There are of course costs and opportunity costs associated with these improvements. Training to increase the capacity of executives to accept tension and challenge will cost a half or day of time as well as a small budget for a work shop accommodation and a facilitator. Given that the savings of making better decisions can be huge for a rapidly growing company this could be well worthwhile.

Developing a more dynamic subgroup analysis process will require time as the group discussed this idea and comes up with terms for how it would work. Without buy-in from the group it is unlikely to work. There would also be an element of practice and trial and error involved, until the process was working as envisioned. The budget costs of this would be minimal, and again the potential result is a refinement of the existing system that will lead to better decisions, save on expenditures and make more profits.

The reward system would be similarly easy to implement, however it may take Mr. Bartlett some time and professional coaching to get it right. It is unlikely that an individual can correctly self-assess the uptake or the response to the rewards of their positive feedback, and a professional organizational psychologist or similar could assist by initialling monitoring Bartlett’s attempts to reward challenge and provide him with feedback.

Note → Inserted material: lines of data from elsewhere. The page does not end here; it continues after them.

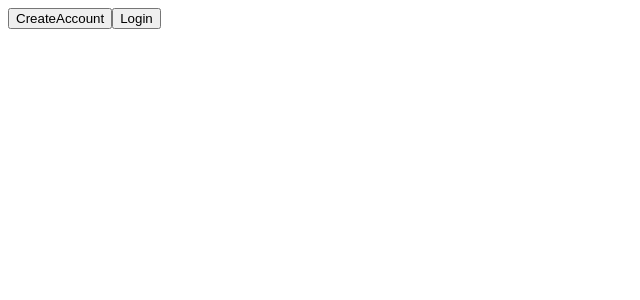
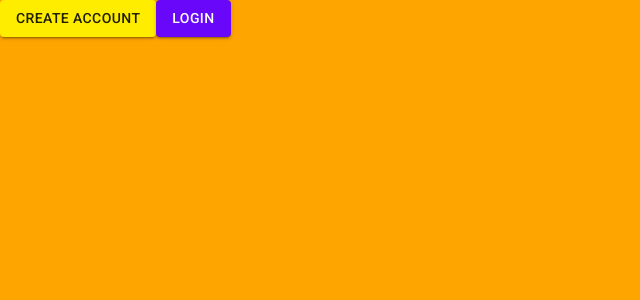
Before and after one commit to lifegpa-bw/lifegpa-frontend, a React (Create React App) app: page / in a window 1280 px wide. Shown: the top 300 px of the page, without its empty margins (0-640 px from the left). Built offline with nearby package versions, Linux system fonts and the light colour scheme.

Commit message:
added jss-nested plugin

```diff
--- a/package.json
+++ b/package.json
@@ -6,6 +6,7 @@
     "@material-ui/core": "^4.5.1",
     "@material-ui/icons": "^4.5.1",
     "axios": "^0.19.0",
+    "jss-plugin-nested": "^10.0.0",
     "react": "^16.10.2",
     "react-dom": "^16.10.2",
     "react-redux": "^7.1.1",
--- /dev/null
+++ b/src/components/OnboardingLayout.jsx
@@ -0,0 +1,28 @@
+import React from 'react'
+import { Container } from '@material-ui/core'
+import { makeStyles, useTheme } from '@material-ui/core/styles'
+
+const layoutClasses = makeStyles(theme => ({
+  root: {
+    // backgroundColor: theme.palette.common.black,
+    backgroundColor: 'teal',
+    minHeight: '100vh',
+    padding: 0,
+    '@media screen and (min-width: 1000px)': {
+      backgroundColor: 'orange'
+    }
+  }
+}))
+
+const OnboardingLayout = props => {
+  const theme = useTheme()
+  const classes = layoutClasses(theme)
+
+  return (
+    <Container className={classes.root} maxWidth='false'>
+      {props.children}
+    </Container>
+  )
+}
+
+export default OnboardingLayout
--- a/src/components/PrivateRoute.jsx
+++ b/src/components/PrivateRoute.jsx
@@ -12,8 +12,8 @@ export default function PrivateRoute({ component: Component, ...rest }) {
         localStorage.getItem('token') ? (
           <Component {...props} />
         ) : (
-          // else redirect to /login
-          <Redirect to='/login' />
+          // else redirect to launch screen
+          <Redirect to='/' />
         )
       }
     />
--- a/src/components/index.js
+++ b/src/components/index.js
@@ -1,4 +1,4 @@
 import PrivateRoute from './PrivateRoute'
-import Launch from '../pages/Launch'
+import OnboardingLayout from './OnboardingLayout'
 
-export { PrivateRoute, Launch }
+export { PrivateRoute, OnboardingLayout }
--- a/src/index.js
+++ b/src/index.js
@@ -5,6 +5,10 @@ import thunk from 'redux-thunk'
 import { Provider } from 'react-redux'
 import { BrowserRouter as Router } from 'react-router-dom'
 import rootReducer from './reducers'
+
+import Theme from './mui/Theme'
+import { MuiThemeProvider } from '@material-ui/core/styles'
+import CssBaseline from '@material-ui/core/CssBaseline'
 import App from './App'
 import './styles/index.css'
 
@@ -41,9 +45,12 @@ if (process.env.NODE_ENV === 'production') {
 
 ReactDOM.render(
   <Provider store={rootStore}>
-    <Router>
-      <App />
-    </Router>
+    <MuiThemeProvider theme={Theme}>
+      <CssBaseline />
+      <Router>
+        <App />
+      </Router>
+    </MuiThemeProvider>
   </Provider>,
   document.getElementById('root')
 )
--- a/src/pages/Launch.jsx
+++ b/src/pages/Launch.jsx
@@ -1,11 +1,17 @@
 import React from 'react'
+import { OnboardingLayout } from '../components'
+import { Button } from '@material-ui/core'
 
 const Launch = () => {
   return (
-    <div>
-      <button>CreateAccount</button>
-      <button>Login</button>
-    </div>
+    <OnboardingLayout>
+      <Button variant='contained' color='primary'>
+        Create Account
+      </Button>
+      <Button variant='contained' color='secondary'>
+        Login
+      </Button>
+    </OnboardingLayout>
   )
 }
 
```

The proposed process would be better than the current process as these refinements reduce the hesitation and discomfort associated with bringing up less popular views or options. The result is a more dynamic inclusion of that which is hidden and unclear, strengthening decision making by strengthening the psychology of that process.